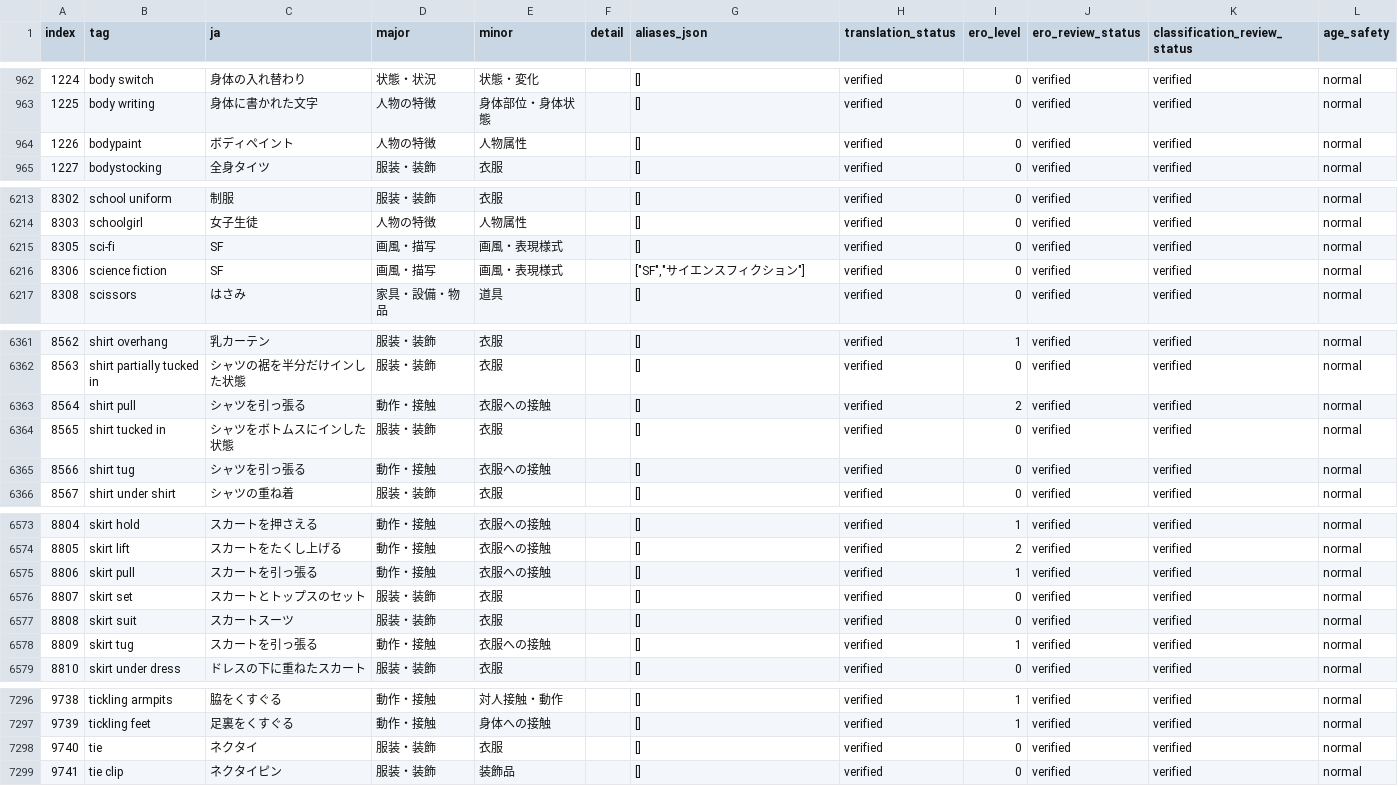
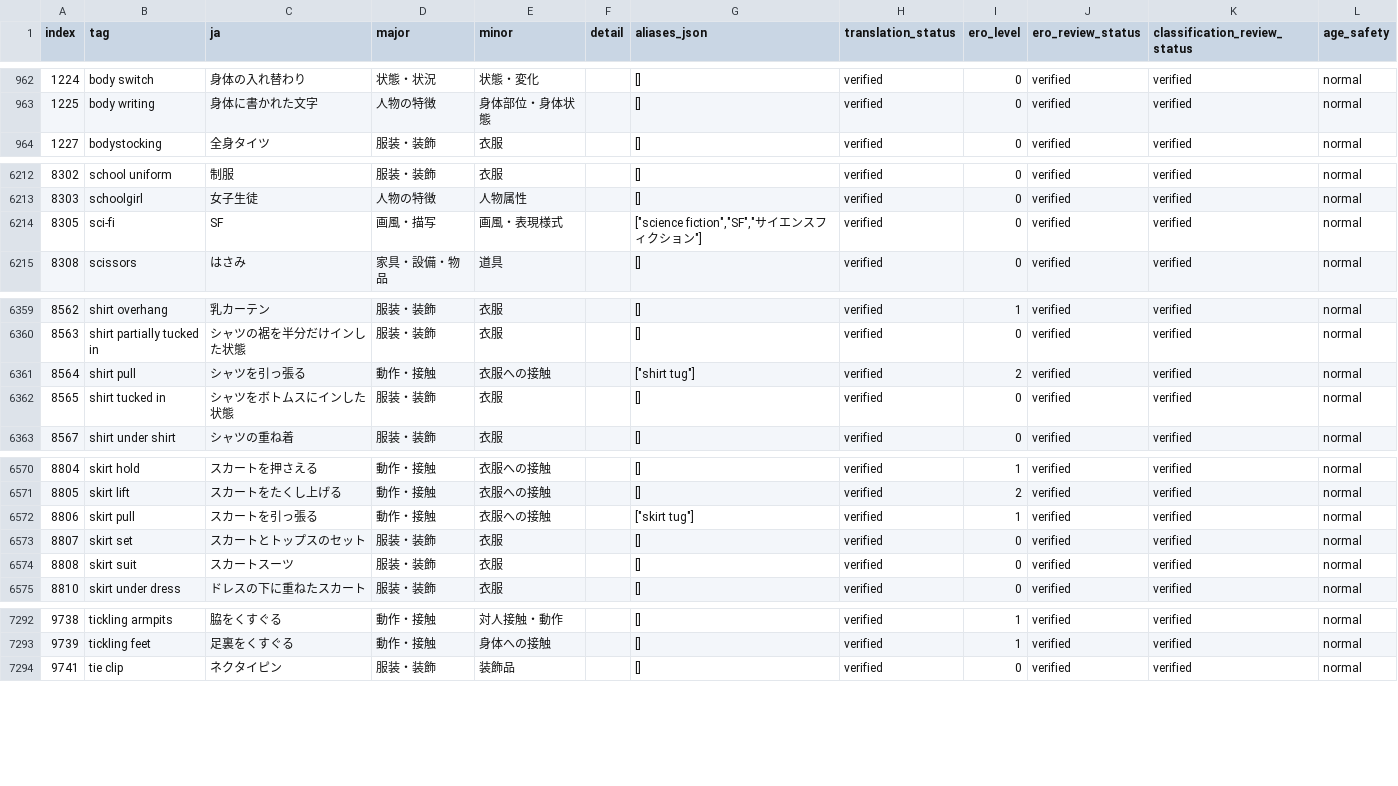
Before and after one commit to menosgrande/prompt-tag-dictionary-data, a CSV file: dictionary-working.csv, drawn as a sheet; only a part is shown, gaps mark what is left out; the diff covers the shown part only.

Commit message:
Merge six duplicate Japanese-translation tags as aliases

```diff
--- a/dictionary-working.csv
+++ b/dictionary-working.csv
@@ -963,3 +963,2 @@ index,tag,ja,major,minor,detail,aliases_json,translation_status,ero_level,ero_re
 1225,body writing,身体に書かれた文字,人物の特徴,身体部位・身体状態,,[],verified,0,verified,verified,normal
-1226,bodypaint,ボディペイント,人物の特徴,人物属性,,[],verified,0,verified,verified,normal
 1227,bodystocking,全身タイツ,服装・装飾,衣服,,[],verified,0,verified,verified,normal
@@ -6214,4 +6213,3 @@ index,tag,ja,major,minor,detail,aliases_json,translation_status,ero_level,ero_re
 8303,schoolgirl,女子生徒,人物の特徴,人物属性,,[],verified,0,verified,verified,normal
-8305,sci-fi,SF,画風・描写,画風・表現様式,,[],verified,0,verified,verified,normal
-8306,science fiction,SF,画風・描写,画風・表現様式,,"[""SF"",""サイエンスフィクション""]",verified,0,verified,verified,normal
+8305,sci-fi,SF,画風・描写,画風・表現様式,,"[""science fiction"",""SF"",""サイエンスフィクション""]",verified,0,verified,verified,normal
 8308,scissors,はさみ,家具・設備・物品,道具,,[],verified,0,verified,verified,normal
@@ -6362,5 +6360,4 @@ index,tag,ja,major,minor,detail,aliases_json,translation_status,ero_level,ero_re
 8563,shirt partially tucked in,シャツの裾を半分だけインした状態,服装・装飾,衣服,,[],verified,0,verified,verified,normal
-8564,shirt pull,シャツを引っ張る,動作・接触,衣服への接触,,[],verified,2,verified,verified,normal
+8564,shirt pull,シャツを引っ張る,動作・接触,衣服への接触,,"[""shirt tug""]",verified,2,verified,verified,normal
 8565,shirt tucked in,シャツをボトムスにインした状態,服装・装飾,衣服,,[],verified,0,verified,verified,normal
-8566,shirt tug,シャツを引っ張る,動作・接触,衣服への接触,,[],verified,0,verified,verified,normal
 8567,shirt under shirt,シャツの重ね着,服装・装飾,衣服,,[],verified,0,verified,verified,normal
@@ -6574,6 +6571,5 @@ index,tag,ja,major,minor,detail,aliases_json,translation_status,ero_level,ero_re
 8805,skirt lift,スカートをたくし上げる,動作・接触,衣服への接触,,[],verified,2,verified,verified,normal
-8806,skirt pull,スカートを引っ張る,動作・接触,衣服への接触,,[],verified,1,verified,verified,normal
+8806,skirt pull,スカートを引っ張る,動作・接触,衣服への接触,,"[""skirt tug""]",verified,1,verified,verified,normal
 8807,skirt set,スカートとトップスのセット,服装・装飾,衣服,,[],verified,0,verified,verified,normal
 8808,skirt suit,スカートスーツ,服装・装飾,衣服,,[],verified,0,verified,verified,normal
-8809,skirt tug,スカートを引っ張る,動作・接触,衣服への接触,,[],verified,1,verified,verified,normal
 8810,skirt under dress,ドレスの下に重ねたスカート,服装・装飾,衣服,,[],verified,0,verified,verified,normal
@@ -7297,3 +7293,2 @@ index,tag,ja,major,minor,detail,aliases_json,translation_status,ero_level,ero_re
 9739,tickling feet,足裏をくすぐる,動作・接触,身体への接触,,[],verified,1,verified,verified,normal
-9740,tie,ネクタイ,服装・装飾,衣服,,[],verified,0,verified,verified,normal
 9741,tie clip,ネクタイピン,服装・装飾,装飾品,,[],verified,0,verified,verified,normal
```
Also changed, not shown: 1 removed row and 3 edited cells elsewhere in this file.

##############################

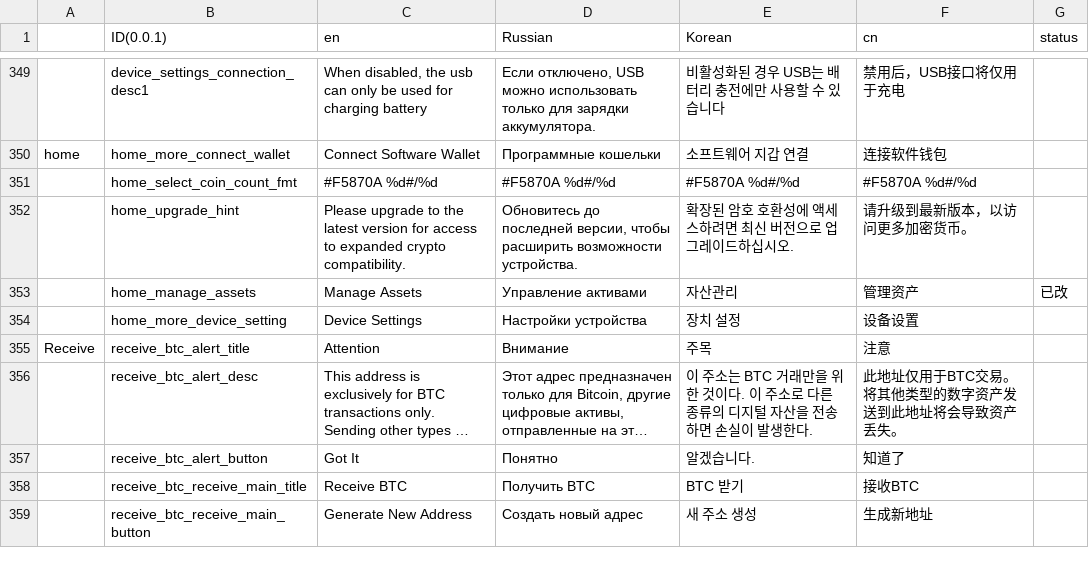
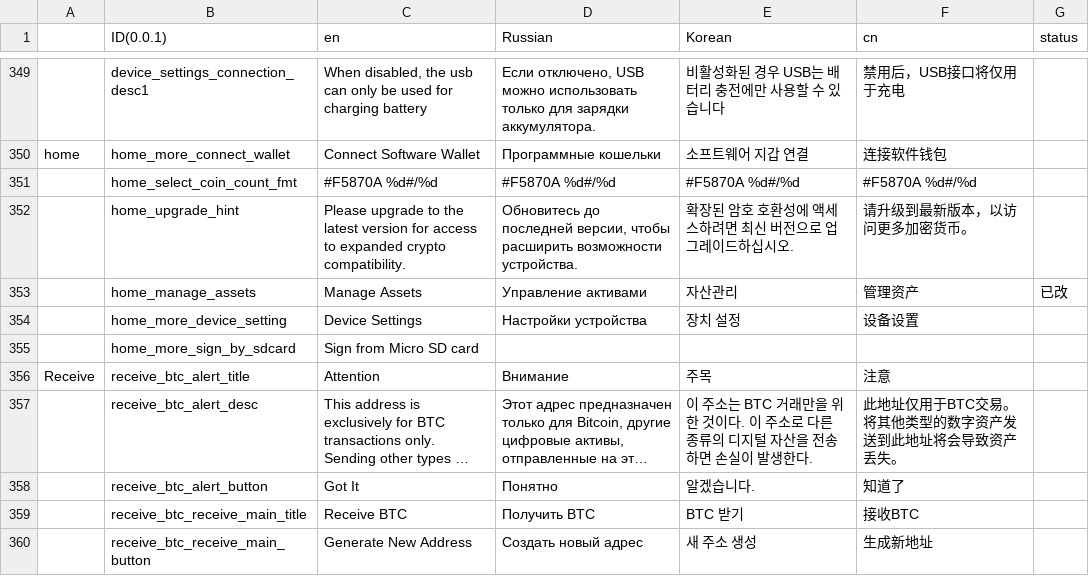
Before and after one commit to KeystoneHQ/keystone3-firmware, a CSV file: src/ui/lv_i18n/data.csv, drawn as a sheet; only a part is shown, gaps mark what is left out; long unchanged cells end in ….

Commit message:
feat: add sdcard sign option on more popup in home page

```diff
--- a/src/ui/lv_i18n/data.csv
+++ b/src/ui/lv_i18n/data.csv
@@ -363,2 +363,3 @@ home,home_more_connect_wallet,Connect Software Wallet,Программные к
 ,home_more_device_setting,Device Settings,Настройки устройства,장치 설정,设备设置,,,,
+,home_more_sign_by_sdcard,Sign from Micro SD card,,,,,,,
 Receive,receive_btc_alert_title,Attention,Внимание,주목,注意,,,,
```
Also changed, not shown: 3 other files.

##############################

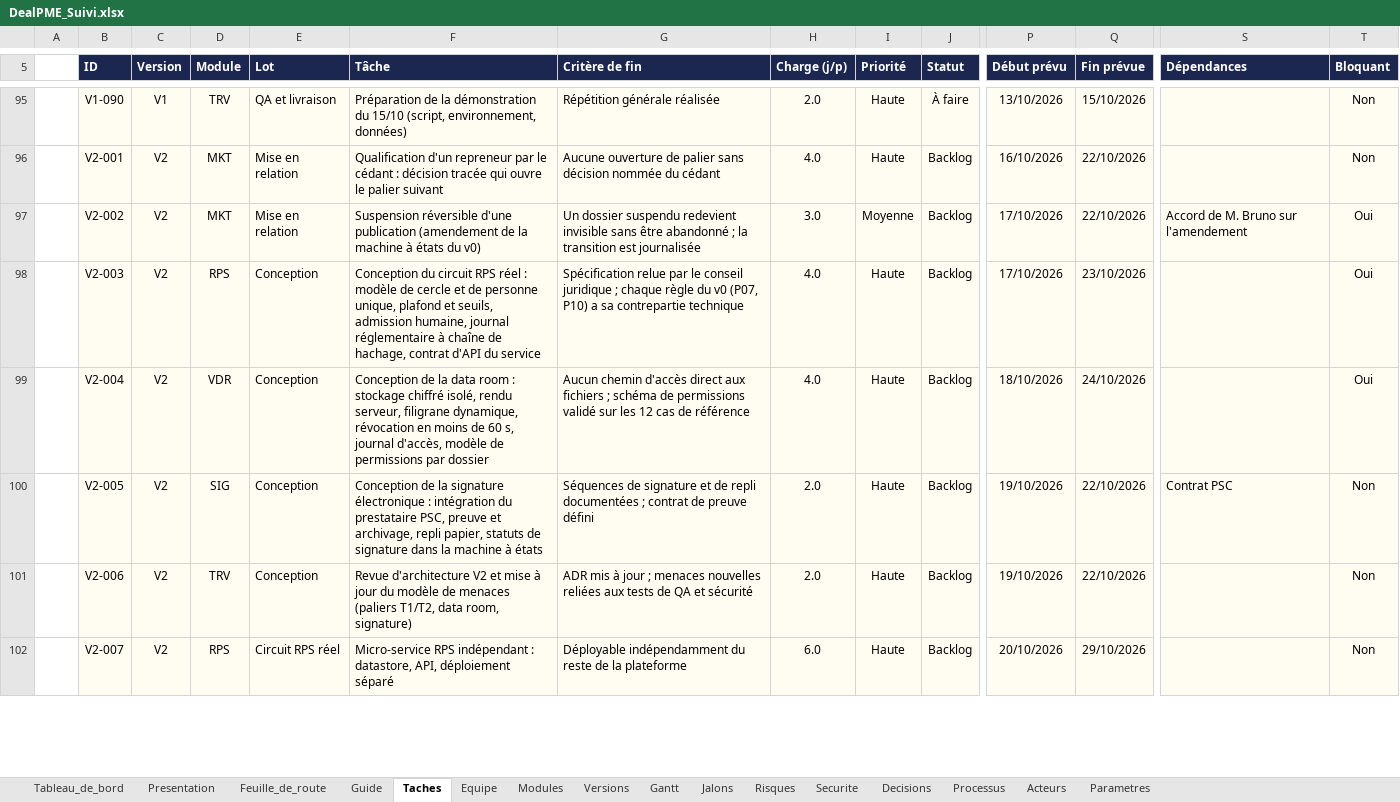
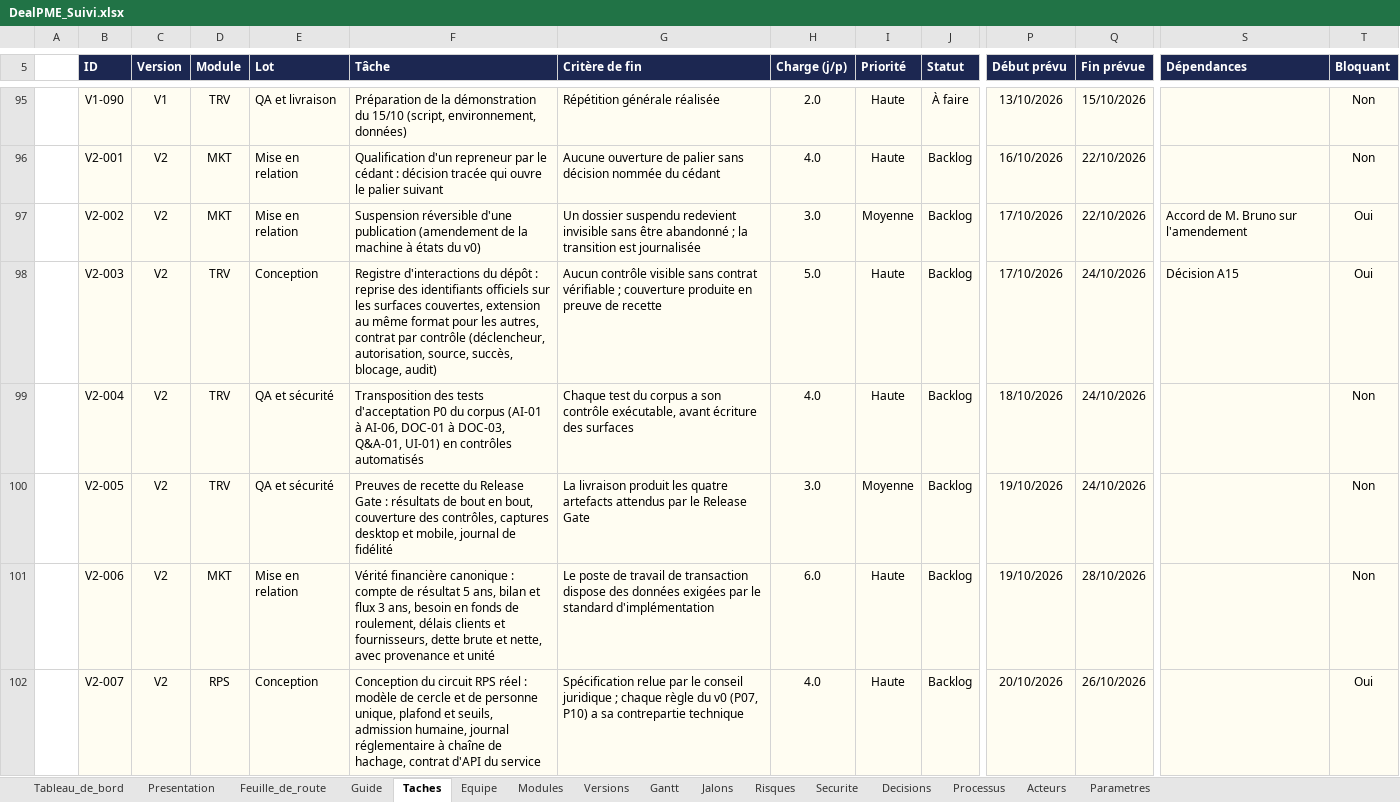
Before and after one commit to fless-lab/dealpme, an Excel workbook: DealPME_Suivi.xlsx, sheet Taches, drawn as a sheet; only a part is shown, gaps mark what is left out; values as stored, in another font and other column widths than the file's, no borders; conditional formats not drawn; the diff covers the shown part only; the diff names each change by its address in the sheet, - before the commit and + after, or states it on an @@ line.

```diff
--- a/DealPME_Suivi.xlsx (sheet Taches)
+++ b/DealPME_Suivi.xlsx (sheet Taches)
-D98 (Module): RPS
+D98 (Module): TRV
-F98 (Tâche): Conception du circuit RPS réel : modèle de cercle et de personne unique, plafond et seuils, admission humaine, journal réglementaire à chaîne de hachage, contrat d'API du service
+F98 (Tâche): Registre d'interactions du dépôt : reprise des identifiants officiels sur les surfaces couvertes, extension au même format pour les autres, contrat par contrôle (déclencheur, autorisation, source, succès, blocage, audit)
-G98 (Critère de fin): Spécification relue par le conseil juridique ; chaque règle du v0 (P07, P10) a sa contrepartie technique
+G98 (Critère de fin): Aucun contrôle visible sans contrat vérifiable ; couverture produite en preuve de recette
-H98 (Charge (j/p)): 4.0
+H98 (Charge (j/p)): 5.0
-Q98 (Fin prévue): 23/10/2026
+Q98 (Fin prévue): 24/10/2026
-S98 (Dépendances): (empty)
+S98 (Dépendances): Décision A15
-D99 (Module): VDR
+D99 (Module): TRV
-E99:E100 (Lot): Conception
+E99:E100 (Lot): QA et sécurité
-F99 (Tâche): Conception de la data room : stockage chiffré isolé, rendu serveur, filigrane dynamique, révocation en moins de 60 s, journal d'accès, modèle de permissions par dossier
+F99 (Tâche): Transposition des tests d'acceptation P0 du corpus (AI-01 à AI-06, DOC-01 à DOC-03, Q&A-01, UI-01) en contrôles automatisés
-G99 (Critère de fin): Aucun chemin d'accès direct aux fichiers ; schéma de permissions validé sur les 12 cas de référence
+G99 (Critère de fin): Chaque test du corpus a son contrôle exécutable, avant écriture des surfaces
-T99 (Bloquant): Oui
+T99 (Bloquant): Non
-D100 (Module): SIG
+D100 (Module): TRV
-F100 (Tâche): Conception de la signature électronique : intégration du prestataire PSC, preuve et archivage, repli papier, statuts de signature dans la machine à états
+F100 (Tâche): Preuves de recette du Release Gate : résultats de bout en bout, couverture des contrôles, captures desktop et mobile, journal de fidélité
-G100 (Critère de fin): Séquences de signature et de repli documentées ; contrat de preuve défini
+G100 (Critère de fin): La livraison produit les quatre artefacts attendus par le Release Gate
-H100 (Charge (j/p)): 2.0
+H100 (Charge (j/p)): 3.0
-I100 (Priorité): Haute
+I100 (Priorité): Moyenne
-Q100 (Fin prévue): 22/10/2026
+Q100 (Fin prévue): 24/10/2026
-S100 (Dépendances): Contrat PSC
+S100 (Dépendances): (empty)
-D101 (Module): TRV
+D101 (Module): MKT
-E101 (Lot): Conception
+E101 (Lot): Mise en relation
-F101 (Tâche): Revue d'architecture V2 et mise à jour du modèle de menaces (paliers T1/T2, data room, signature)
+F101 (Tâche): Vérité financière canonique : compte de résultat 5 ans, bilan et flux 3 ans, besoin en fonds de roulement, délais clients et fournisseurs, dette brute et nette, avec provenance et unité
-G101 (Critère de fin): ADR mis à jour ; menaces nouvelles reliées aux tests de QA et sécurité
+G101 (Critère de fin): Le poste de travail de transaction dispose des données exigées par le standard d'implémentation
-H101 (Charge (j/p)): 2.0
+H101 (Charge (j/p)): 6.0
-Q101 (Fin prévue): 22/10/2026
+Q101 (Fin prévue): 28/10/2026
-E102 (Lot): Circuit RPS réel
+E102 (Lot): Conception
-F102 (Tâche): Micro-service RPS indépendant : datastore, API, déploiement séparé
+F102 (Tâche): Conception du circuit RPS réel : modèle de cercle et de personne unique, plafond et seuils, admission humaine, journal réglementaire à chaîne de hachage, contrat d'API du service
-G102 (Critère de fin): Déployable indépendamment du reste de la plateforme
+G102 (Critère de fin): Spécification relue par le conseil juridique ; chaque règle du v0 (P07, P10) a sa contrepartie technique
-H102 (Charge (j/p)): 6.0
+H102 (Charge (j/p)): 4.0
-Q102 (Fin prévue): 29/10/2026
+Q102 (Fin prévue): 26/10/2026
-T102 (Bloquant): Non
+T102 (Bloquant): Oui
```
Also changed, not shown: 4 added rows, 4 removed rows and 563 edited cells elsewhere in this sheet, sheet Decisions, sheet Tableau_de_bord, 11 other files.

##############################

▸ **TRY IT**
Where does "Conception" appear in the records above? Copy every line that has it.

▸ **RESPONSE BELOW**
-F98 (Tâche): Conception du circuit RPS réel : modèle de cercle et de personne unique, plafond et seuils, admission humaine, journal réglementaire à chaîne de hachage, contrat d'API du service
-E99:E100 (Lot): Conception
-F99 (Tâche): Conception de la data room : stockage chiffré isolé, rendu serveur, filigrane dynamique, révocation en moins de 60 s, journal d'accès, modèle de permissions par dossier
-F100 (Tâche): Conception de la signature électronique : intégration du prestataire PSC, preuve et archivage, repli papier, statuts de signature dans la machine à états
-E101 (Lot): Conception
+E102 (Lot): Conception
+F102 (Tâche): Conception du circuit RPS réel : modèle de cercle et de personne unique, plafond et seuils, admission humaine, journal réglementaire à chaîne de hachage, contrat d'API du service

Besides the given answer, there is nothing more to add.